KInIT presents its stance on Generative AI
In spring 2021, the European Commission introduced the first EU comprehensive law on artificial intelligence known as the AI Act or AIA. In the following years, the Council of the EU and the European Parliament published their positions on the original proposal. However, the underlying philosophy of the AIA remains.
The AIA adopts a risk-based approach, classifying AI systems based on their potential impact on health, security, fundamental rights, and freedoms. Providers of AI systems deemed high-risk are obligated to implement processes aimed at mitigating potential biases, ensuring human oversight, and maintaining robust data quality and governance practices. These obligations must be documented as part of the conformity assessment process.
In the original proposal, generative AI systems were not explicitly categorized as high-risk, and they remained unregulated. However, given the introduction of such systems to the public sphere, regulators now seek to establish rules governing their operation.
In this context, we are presenting our positions on specific aspects of the regulation of general-purpose AIs, foundation models, and generative AI systems, as proposed in the positions of the European Parliament and the Council regarding the Artificial Intelligence Act.
Our primary concerns revolve around the correct definition of general-purpose systems, foundation models, and generative AIs. Additionally, further recommendations are made to prioritize addressing short-term risks, enhancing transparency, safeguarding privacy and data governance, ensuring ex-ante auditability, and establishing effective regulatory oversight.
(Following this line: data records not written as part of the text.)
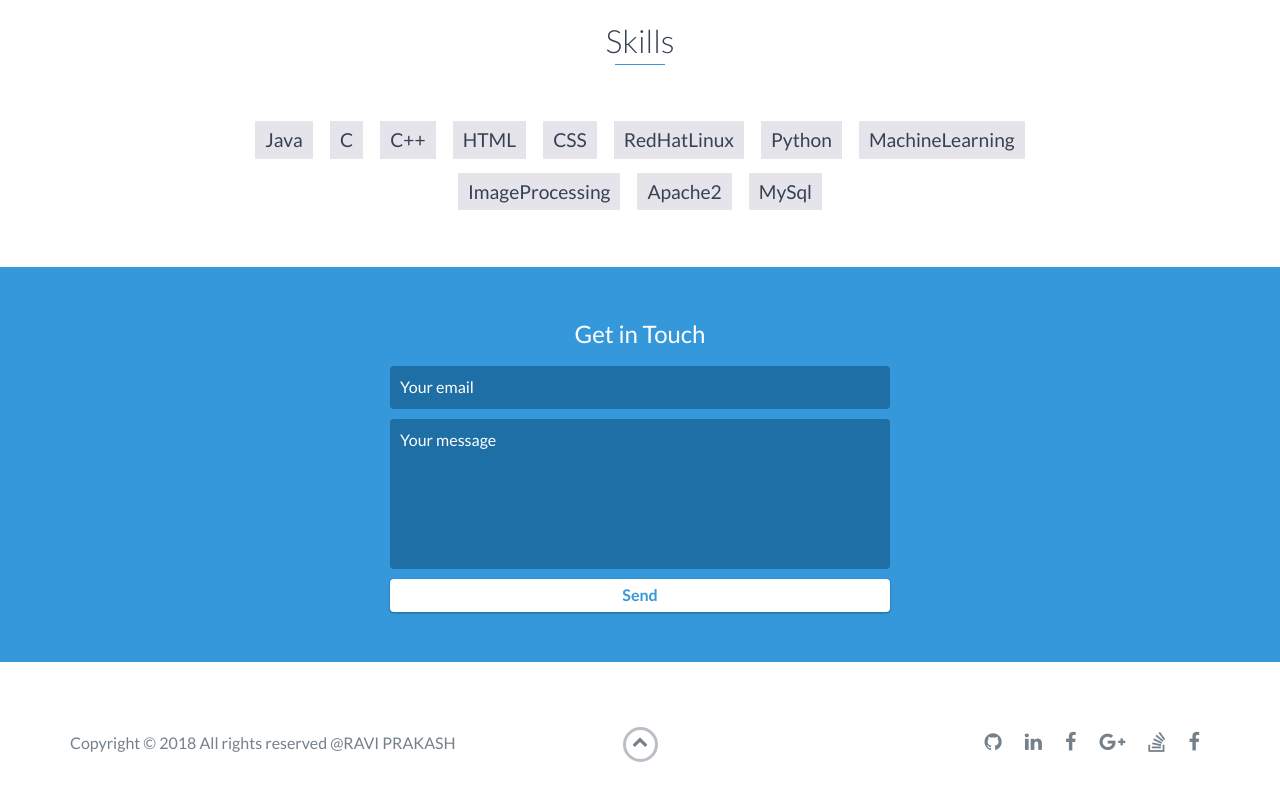
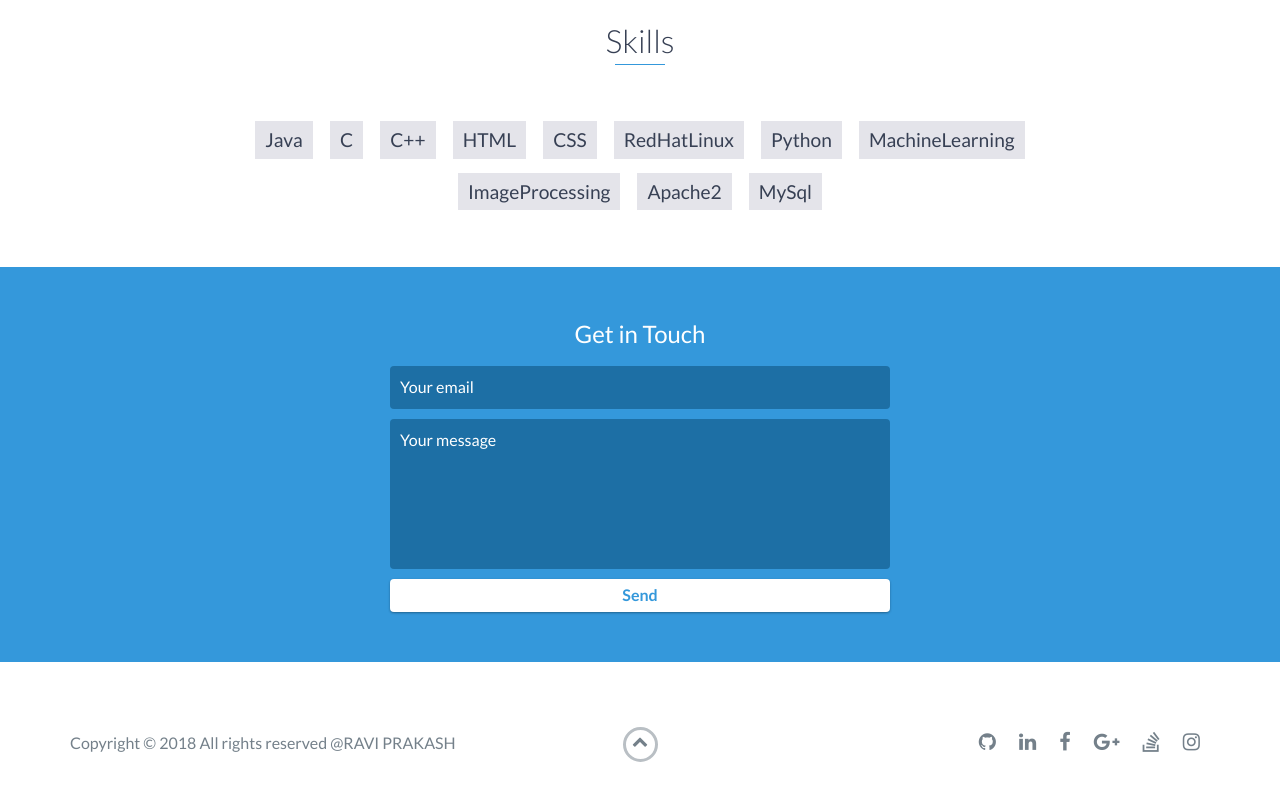
Before and after one commit to theraviprakash/theraviprakash.github.io, a plain HTML site: page index.html in a window 1280 px wide. Shown: the part 3685-4485 px from the top of the page. Drawn offline with nearby package versions, Linux system fonts and the light colour scheme.

Commit message:
link update

```diff
--- a/index.html
+++ b/index.html
@@ -315,7 +315,7 @@ implementation of HDFS cluster for storing data and analysing it into datascienc
                             <a href="https://stackoverflow.com/story/raviprakash11" target="_blank"><i class="fa fa-stack-overflow" aria-hidden="true"></i></a>
                         </li>
 			<li>
-                            <a href="https://www.facebook.com/ravi1prakash8" target="_blank"><i class="fa fa-facebook" aria-hidden="true"></i></a>
+                            <a href="https://www.instagram.com/__raviprakash/" target="_blank"><i class="fa fa-instagram" aria-hidden="true"></i></a>
                         </li>
                     </ul>
                 </div>
```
We are also proposing know-your-customer checks.
You can read our full stance here.